Mumbai was always Bollywood’s muse. Being the film capital, it was but natural that most films were centered in Mumbai. For years, film makers shotwed the sweeping skyline of Marine Drive, their lenses made love to the waves crashing against its shores and many first shots were about the lead character landing up at the iconic Chhatrapati Shivaji Terminus. They explored its myriad moods and sang odes to its complexity.
The 80’s hero was a classic Mumbai tapori (street ruffian) with his street smart ways and Bambaiya Hindi. The 90’s was all about the city’s infamous underworld. This trend continued into the next millennium with the Company and Sarkar series in 2000. Oscar nominated films like Slumdog Millionaire and Salaam Bombay were all about the Mumbai’s underbelly. To add a dash of colour, filmmakers threw in a fisherwoman dance sequence or a song shot in the famous Dhobi Ghaat of Mumbai (remember Aa Dhoop Malun Main from Fiza?). Most college romances were filmed at either Xavier’s, Sofia’s or Wilson college campuses.
In times gone by, the location was just incidental. In contrast, today’s movies use the location to tell a story. So if your story is about terror or the underworld, now filmmakers distinctly show the shades of the city and how the character of the city lends itself to the particular story. So a Black Friday has a brilliant chase sequence showing the slums of Mumbai, and Aamir has to show the character of the Muslim neighbourhoods to show the lead character’s conflict around the faith he grew up with. Both movies show the city in a raw form, just as it is. The latest Kiran Rao movie though takes it to a new level, with shots of the city as seen through a handycam - the perfect way to show the city with all its rough edges.
While Mumbai and Delhi have always competed in all other fields, Mumbai’s supremacy as a film location had remained unchallenged till now. Yes, there were the detours to Switzerland and Kashmir for love songs, but the basic location was predominantly Mumbai. But in the last few years, with the advent of filmmakers like Rakeysh Om Prakash and Dibakar Bannerjee, Delhi has suddenly become a huge draw for film shoots. In fact, Delhi has become the new location for love. With its wide roads and iconic monuments, it provides the perfect backdrop for romantic songs.

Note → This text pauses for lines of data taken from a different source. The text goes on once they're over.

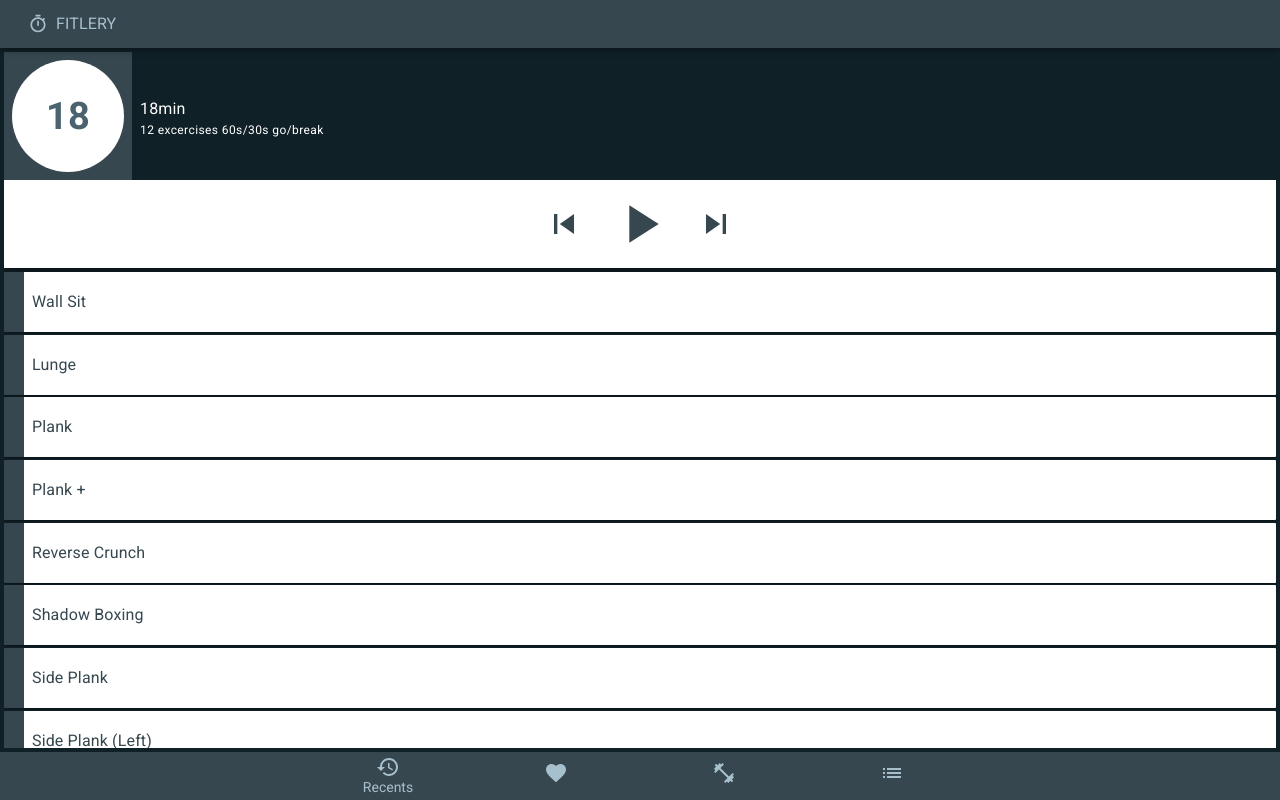
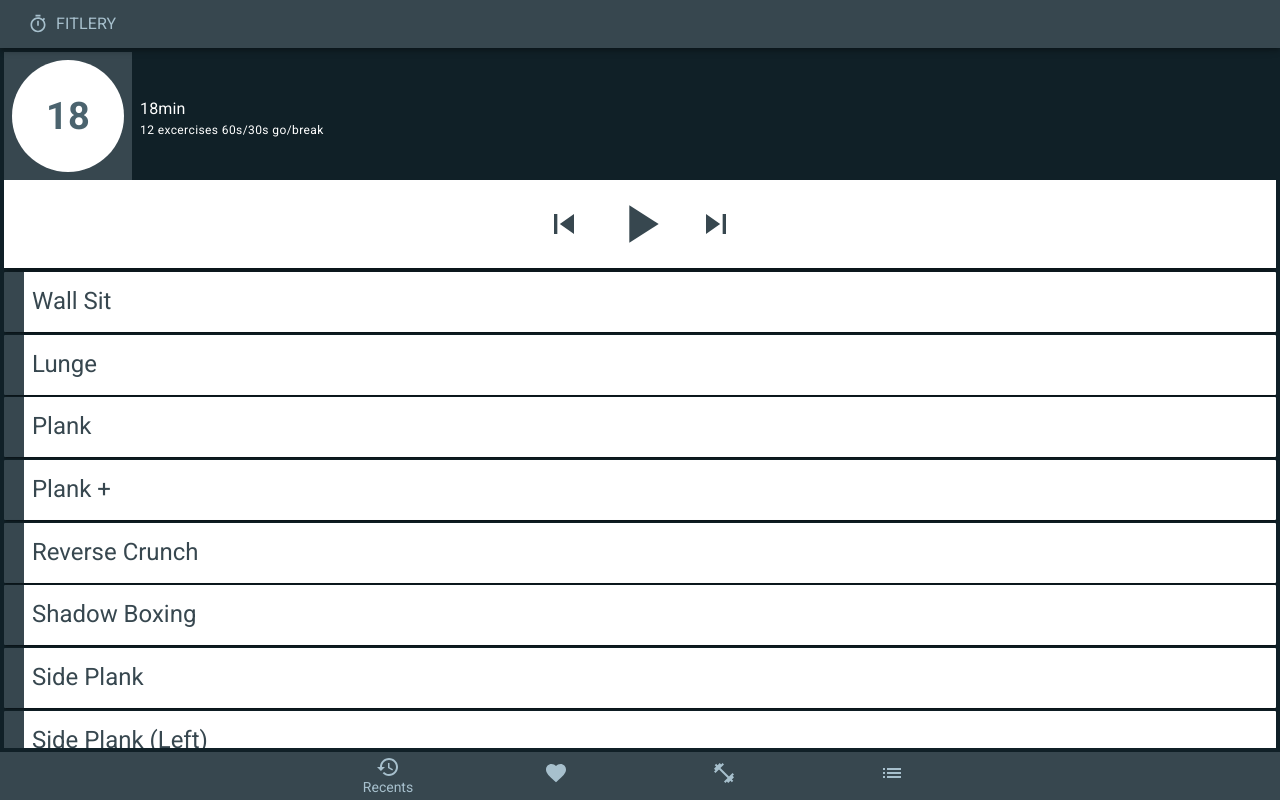
Before and after one commit to m00k/fitlery-web, a React (Create React App) app: page /recents in a window 1280 px wide. Built offline with nearby package versions, Linux system fonts and the light colour scheme.

Commit message:
feat(playlist): mark current exercise in playlist

```diff
--- a/src/exercise/Exercise.tsx
+++ b/src/exercise/Exercise.tsx
@@ -4,9 +4,15 @@ import Typography from '@material-ui/core/Typography';
 import React from 'react';
 import { ExerciseData } from './data';
 
-export default function Exercise(props: ExerciseData) {
-  const { name } = props;
+export interface ExerciseProps {
+  exercise: ExerciseData;
+  current: boolean;
+}
+
+export default function Exercise(props: ExerciseProps) {
+  const { exercise, current=false } = props;
   const theme = useTheme();
+  const variant = current ? 'h4' : 'h5';
 
   return (
     <Box
@@ -23,8 +29,8 @@ export default function Exercise(props: ExerciseData) {
       p={1}
       flex="1"
     >
-      <Typography variant="subtitle1">
-        {name}
+      <Typography variant={variant}>
+        {exercise.name}
       </Typography>
     </Box>
   );
--- a/src/exercise/ExerciseList.tsx
+++ b/src/exercise/ExerciseList.tsx
@@ -2,14 +2,15 @@ import { Box } from '@material-ui/core';
 import React from 'react';
 import { usePlaylistStore } from '../playlist/PlaylistProvider';
 import Exercise from './Exercise';
+import { ExerciseData } from './data';
 
 export default function ExerciseList(props: any) {
   const [playlistState, ] = usePlaylistStore();
-  const { exercises } = playlistState;
+  const { exercises, currentExerciseIndex: ci } = playlistState;
   return (
     <Box {...props}>
-      {exercises.map(exercise =>
-        <Exercise key={exercise.name} {...exercise}></Exercise>
+      {exercises.map((exercise: ExerciseData, i: number) =>
+        <Exercise key={exercise.name} exercise={exercise} current={i === ci}></Exercise>
       )}
     </Box>
   );
```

Perhaps the film that first presented a modern, stylised Delhi was Rang De Basanti. The film being a political one, inevitably had to be based in India’s political capital. Delhi 6 on the other hand, shows a romanticised version of Delhi. A city caught in the glory of its past and inching towards a globalised future, a reality of all Indian metros today. Dibakar Bannerjee’s movies however present the underbelly of Delhi effectively. Khosla Ka Ghosla is a brash depiction of the land mafia nexus. In Oye Lucky, Lucky Oye, Bannerjee explores the attitudes of South Delhi’s middle class, a perfect example of which is Archana Puran Singh’s character. While Love, Sex aur Dhokha talks about the everyday crime and sex rackets in the capital.
Another film maker who swears by Delhi for his romantic outings is Imtiaz Ali. His Love Aaj Kal explores the city in a lovers’ day out song. Most of his films have centered around North India. But its not just the beautiful monuments and old neighbourhoods that capture the attention of the filmmakers. Delhi with its distinct Jaat lingo presents a unique auditory experience. The recent Band Baaja Baarat is a perfect example of the joy of Dilli lingo. In fact most of the recent hit songs are the typical brash Punjabi numbers. Thought unlike in the 80’s, these are not folksy Bhangra numbers, but songs with the kind of sound you would hear emanating from a car speeding by on a Delhi highway.
Filmmakers maintain that they do not have any favouritism when it comes to which city to shoot in. They of course say it was influenced by the demands of the script. However, in the last few years, there seems to be a clear divide with many experimental filmmakers choosing Delhi as their base, whereas Mumbai still gets the lion’s share of commercial masala flicks. The winner here of course is cinematography, as filmmakers now prefer to let their cameras linger on the character of the city, using the city as a means to take their story forward. With many future projects planned in Delhi, one wonders which city would be the future film capital of the country.
Which is your favourite city and which movie do you think depicts it the best?